Personally, I think the night skiing is pretty special. Our staff accommodation is located right next to the lifts. Even after a busy day at work, I can grab my skis and ski under the lights until 20:00. Last winter some of my deepest turns were after work.

Could you tell us more about Rusutsu’s culture and atmosphere?

Paul: People often describe Rusutsu as an outlandish Disney inspired resort with a great ski area. I think that is a pretty accurate description.  

People often describe Rusutsu as an outlandish Disney inspired resort with a great ski area. I think that is a pretty accurate description.  

Rusutsu is certainly a very unique resort! Before arriving here, it’s hard to imagine skiing through a snow-covered amusement park or seeing a resort with a two-story carousel and numerous animatronic dogs. The great snow, terrain and eccentric resort attractions help to make Rusutsu Resort a truly unique and memorable destination.

In addition to expert powder lovers, the resort caters for exceptionally well for families and beginners, with many activities and attractions catered for non-skiers.

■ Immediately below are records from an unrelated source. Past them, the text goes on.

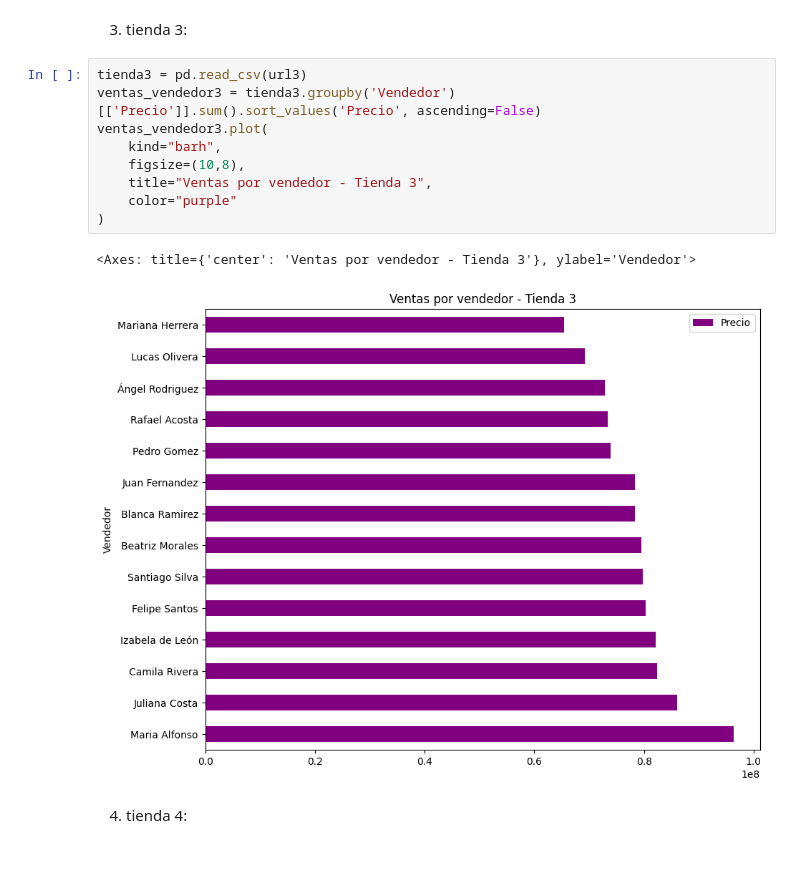
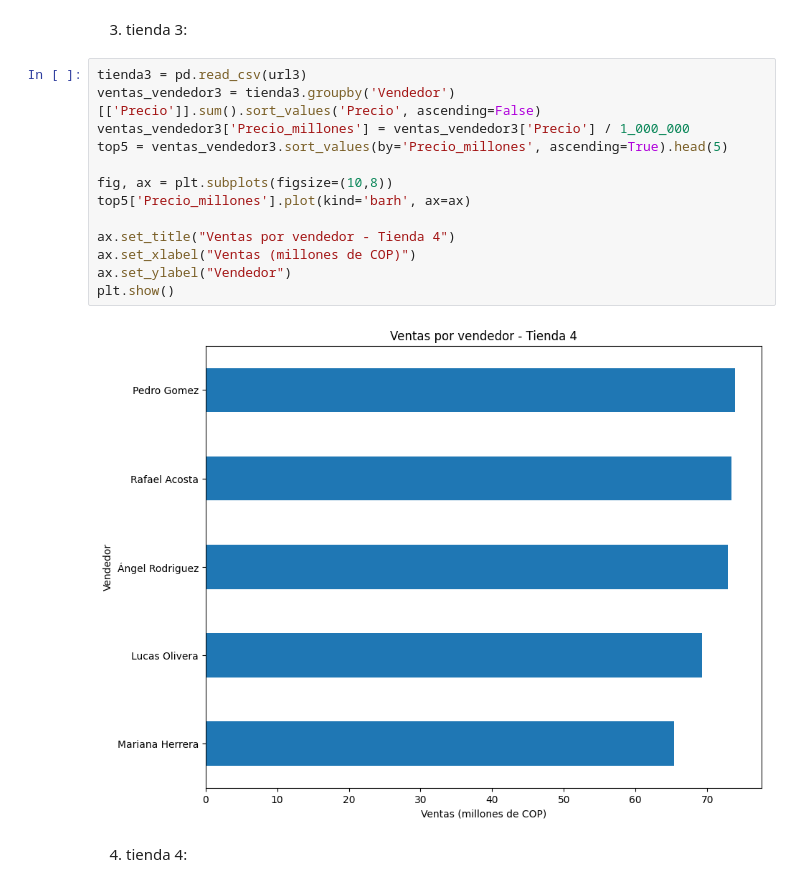
Before and after one commit to RientArlCroud/challenge2-an-lisis-de-datos, a Jupyter notebook: AluraStoreLatam.ipynb, the cells around one changed output. Drawn from its saved outputs; the diff is of its cells as text; blank space fills up the shorter version.

```diff
--- a/AluraStoreLatam.ipynb
+++ b/AluraStoreLatam.ipynb
@@ -608,15 +614,18 @@ ventas_vendedor2.plot(
 # %%
 tienda3 = pd.read_csv(url3)
 ventas_vendedor3 = tienda3.groupby('Vendedor')[['Precio']].sum().sort_values('Precio', ascending=False)
-ventas_vendedor3.plot(
-    kind="barh",
-    figsize=(10,8),
-    title="Ventas por vendedor - Tienda 3",
-    color="purple"
-)
+ventas_vendedor3['Precio_millones'] = ventas_vendedor3['Precio'] / 1_000_000
+top5 = ventas_vendedor3.sort_values(by='Precio_millones', ascending=True).head(5)
+
+fig, ax = plt.subplots(figsize=(10,8))
+top5['Precio_millones'].plot(kind='barh', ax=ax)
+
+ax.set_title("Ventas por vendedor - Tienda 4")
+ax.set_xlabel("Ventas (millones de COP)")
+ax.set_ylabel("Vendedor")
+plt.show()
 # %% [output]
-<Axes: title={'center': 'Ventas por vendedor - Tienda 3'}, ylabel='Vendedor'>
-[figure, old version]
+[figure, new version]
 # %% [markdown]
 4. tienda 4:
 # %%
```
Also changed, not shown: parts of 6 cells of this notebook.
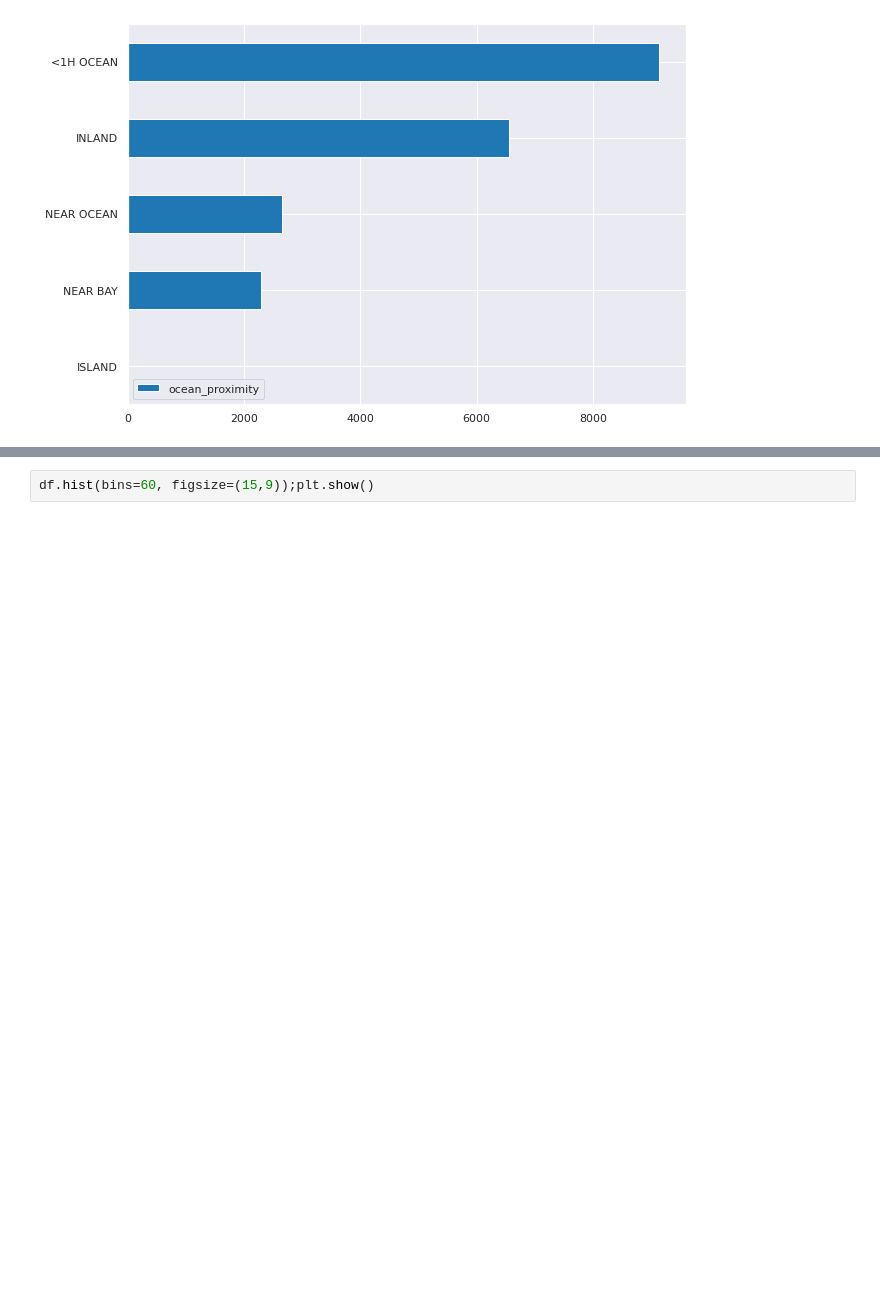
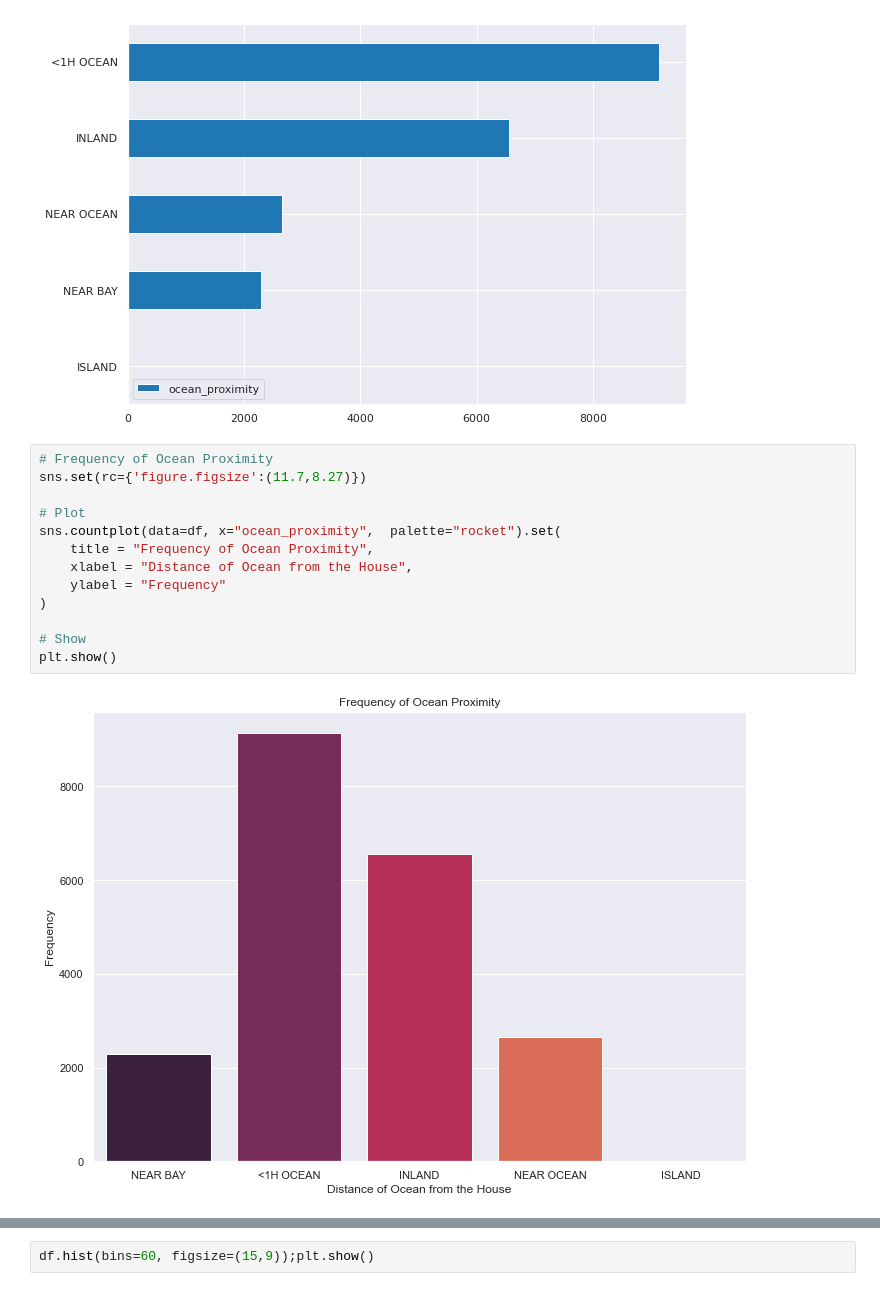
Before and after one commit to Abdulmalik-rebdi/California-housing, a Jupyter notebook: src/EDA.ipynb, the cells around one changed output, grey strips where cells are left out. Drawn from its saved outputs; the diff is of its cells as text; blank space fills up the shorter version.

```diff
--- a/src/EDA.ipynb
+++ b/src/EDA.ipynb
@@ -53,4 +65,19 @@ plt.legend()
 # %% [output]
 <matplotlib.legend.Legend at 0x...>
 [figure]
+# %%
+# Frequency of Ocean Proximity
+sns.set(rc={'figure.figsize':(11.7,8.27)})
+
+# Plot
+sns.countplot(data=df, x="ocean_proximity",  palette="rocket").set(
+    title = "Frequency of Ocean Proximity",
+    xlabel = "Distance of Ocean from the House",
+    ylabel = "Frequency"
+)
+
+# Show
+plt.show()
+# %% [output]
+[figure, added]
 # %% [markdown]
```
Also changed, not shown: parts of 14 cells of this notebook.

Rusutsu is popular year-round destination with a large amusement park, four, 18-hole golf courses and many seasonal events and attractions.

Why do you think Rusutsu’s has been so successful?

Paul: Rusutsu has long been popular with Japanese guests; however, in recent years it has become renowned as one of the world’s best power destinations.  Increased international exposure has certainly helped it develop a strong global reputation. In the last few seasons, Rusutsu has welcomed numerous pro skiers and snowboarders, filming their latest edits. It’s great to see pro athletes in January waiting the lift lines skiing and the same terrain.

I think for experts, Rusutsu has one of the best snow records in the world. The world renowned Hokkaido powder combined with a modern, efficient lift system and no crowds mean lift lines are rare and it’s easy to get fresh tracks. Rusutsu is also one of Hokkaidos largest ski areas with a large amount of varied terrain spread over three interconnected mountains. Recently, the management’s progressive attitude to side-country/tree skiing has really helped Rusutsu gain international acclaim and popularity.

For beginners and families the resort has great learning facilities, ski in/ski out convenience, a wide range of indoor and outdoor activities/attractions all conveniently located in one place. In the last 5-10 years we have seen a significant increase in guests from South East Asia and China learning to ski/snowboard in Rusutsu. Soft snow, wide gentle terrain and friendly international instructors have helped convert many first time skiers/snowboarders into winter addicts who return every season.